My world is about digging up what others know little about. And while online tools still help me do this, it’s now become more like rummaging through the piles that most people would pass by in order to find those little golden nuggets. What I once loved about the interwebs was that most of it was unknown. We were still pioneering it. And it was a haven from the relatively ridiculous and mundane ┬ábehaviours that had taken over things like email (Forward this to 15 people on your list or you’ll have bad sex for a year!). Now it’s getting to a point where it’s becoming a civilized place to live. We’re appointing sheriffs and local law enforcement to keep the peace so we can all co-exist. But in that, if it means tolerating the overwhelmingly useless dribble or spending hours putting the right filters into place to weed it out… quite frankly, I think I’d rather just go elsewhere.

It turns out, elsewhere is “offline.” What? Seriously… hitting the streets, walking through doors I’ve never opened without having looked it up online, picking up books to read based solely on the cover (or off the recommendation of the staff in the bookstore who can’t ever shut up about the last insane book they read)… yes, finding the real nerds. Social networks are making the world too big. And when it gets too big, it loses its value for me. It’s harder to connect, harder to have genuinely interesting conversations. So, see you later interwebs. I’ll be back to use you for writing and publishing and the sort, but as far as supporting my adventuring pastimes, you just aren’t bringing me what I need. Expect an exodus of the nerds in the coming months. Surely, I’m not the only one feeling this way.

Whether it’s on Yelp, Foursquare, Facebook, Google or some other mobile check in platform, if you’re a business owner, there’s no way in hell you should ever be checking in to your own business. Why?

It’s lame.

You’re there everyday. Say hello to us, comment on our check ins. But quit stealing our thunder.
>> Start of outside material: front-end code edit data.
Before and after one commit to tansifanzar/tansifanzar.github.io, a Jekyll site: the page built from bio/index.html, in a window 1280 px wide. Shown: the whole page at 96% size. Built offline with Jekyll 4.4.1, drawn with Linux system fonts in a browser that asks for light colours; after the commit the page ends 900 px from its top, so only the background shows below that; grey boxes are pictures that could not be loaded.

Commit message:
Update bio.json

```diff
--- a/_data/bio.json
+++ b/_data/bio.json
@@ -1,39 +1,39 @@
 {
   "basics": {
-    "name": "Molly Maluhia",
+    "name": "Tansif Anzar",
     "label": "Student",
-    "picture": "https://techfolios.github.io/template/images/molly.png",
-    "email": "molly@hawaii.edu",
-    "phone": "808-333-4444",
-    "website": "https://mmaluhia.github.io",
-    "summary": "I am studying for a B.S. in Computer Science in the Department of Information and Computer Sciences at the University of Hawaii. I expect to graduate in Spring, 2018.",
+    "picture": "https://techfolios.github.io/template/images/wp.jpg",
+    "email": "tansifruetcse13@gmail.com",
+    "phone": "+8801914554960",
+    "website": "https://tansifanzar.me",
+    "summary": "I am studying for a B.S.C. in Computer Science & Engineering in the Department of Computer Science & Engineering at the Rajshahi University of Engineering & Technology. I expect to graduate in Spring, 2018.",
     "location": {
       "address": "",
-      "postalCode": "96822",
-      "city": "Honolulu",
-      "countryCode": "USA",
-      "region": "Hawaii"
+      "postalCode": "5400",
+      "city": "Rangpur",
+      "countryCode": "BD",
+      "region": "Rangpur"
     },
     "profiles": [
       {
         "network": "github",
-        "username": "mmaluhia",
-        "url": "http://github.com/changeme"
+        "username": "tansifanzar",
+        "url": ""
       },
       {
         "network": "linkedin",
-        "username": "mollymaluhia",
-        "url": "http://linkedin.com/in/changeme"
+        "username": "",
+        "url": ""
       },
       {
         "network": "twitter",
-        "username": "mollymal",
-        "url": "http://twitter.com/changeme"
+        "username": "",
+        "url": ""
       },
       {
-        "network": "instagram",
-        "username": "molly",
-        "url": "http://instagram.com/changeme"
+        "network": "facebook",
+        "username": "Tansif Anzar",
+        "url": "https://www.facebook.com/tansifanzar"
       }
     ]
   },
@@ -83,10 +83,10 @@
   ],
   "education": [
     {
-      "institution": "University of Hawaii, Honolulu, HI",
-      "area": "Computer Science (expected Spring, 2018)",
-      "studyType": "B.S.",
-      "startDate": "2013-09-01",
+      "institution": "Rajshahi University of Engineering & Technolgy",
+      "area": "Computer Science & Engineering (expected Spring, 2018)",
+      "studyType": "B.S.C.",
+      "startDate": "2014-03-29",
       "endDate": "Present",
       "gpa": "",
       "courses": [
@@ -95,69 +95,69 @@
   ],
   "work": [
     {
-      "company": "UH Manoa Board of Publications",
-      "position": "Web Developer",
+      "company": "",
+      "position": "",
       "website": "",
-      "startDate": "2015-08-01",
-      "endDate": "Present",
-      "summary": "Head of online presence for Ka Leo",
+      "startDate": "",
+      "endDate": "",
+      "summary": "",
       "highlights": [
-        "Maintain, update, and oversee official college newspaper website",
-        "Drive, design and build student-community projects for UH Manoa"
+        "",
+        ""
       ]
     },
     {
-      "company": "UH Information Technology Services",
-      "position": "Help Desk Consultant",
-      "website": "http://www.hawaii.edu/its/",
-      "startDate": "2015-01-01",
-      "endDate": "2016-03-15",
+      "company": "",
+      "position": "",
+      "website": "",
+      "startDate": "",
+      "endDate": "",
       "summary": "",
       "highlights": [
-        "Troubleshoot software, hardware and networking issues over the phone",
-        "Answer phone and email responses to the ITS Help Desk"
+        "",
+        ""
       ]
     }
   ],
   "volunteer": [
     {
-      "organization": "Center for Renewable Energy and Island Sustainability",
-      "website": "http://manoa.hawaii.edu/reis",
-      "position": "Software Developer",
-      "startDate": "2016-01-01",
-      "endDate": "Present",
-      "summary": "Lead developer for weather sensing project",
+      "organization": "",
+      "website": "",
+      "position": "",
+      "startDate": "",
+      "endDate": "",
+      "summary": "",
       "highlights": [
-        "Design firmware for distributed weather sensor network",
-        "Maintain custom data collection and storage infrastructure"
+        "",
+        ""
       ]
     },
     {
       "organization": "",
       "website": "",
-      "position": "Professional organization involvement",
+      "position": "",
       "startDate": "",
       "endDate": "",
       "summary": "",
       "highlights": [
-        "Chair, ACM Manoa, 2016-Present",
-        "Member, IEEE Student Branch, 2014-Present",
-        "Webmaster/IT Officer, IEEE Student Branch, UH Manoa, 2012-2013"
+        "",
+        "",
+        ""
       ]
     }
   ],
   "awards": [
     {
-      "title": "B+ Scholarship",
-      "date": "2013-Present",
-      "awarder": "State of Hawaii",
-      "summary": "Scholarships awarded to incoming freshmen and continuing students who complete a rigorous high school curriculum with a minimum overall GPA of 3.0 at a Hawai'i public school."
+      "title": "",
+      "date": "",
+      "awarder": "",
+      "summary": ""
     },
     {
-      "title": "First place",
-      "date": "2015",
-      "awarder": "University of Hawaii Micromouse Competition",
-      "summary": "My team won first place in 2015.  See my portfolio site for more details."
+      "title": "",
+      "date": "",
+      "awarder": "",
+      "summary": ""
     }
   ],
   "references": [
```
Check ins. Highly social. Very much a game. I fight other users for my dukedoms on Yelp. And it’s cool, cuz we’re on a level playing field. But the minute a business has its owner or one of the employees as the duke, mayor, whatever other “winner” of the game, I stop checking in. And when I stop checking in, I stop telling my friends where I’m frequenting the most. It’s cool to be the most “regular” of regulars at the shops I love. It’s shitty when I have to compete with business owners, employees and anyone else that has an ulterior motive. And frankly, as innocent as it may seem, I put it in the “black hat” social media tactic category.

So if you’re in the habit. Please stop. A better alternative? Become a player yourself. Check in to the businesses you love… but here’s the real kicker… make sure they’re ones you aren’t affiliated with. Then you’re one of us, we trust you and we’re all better off.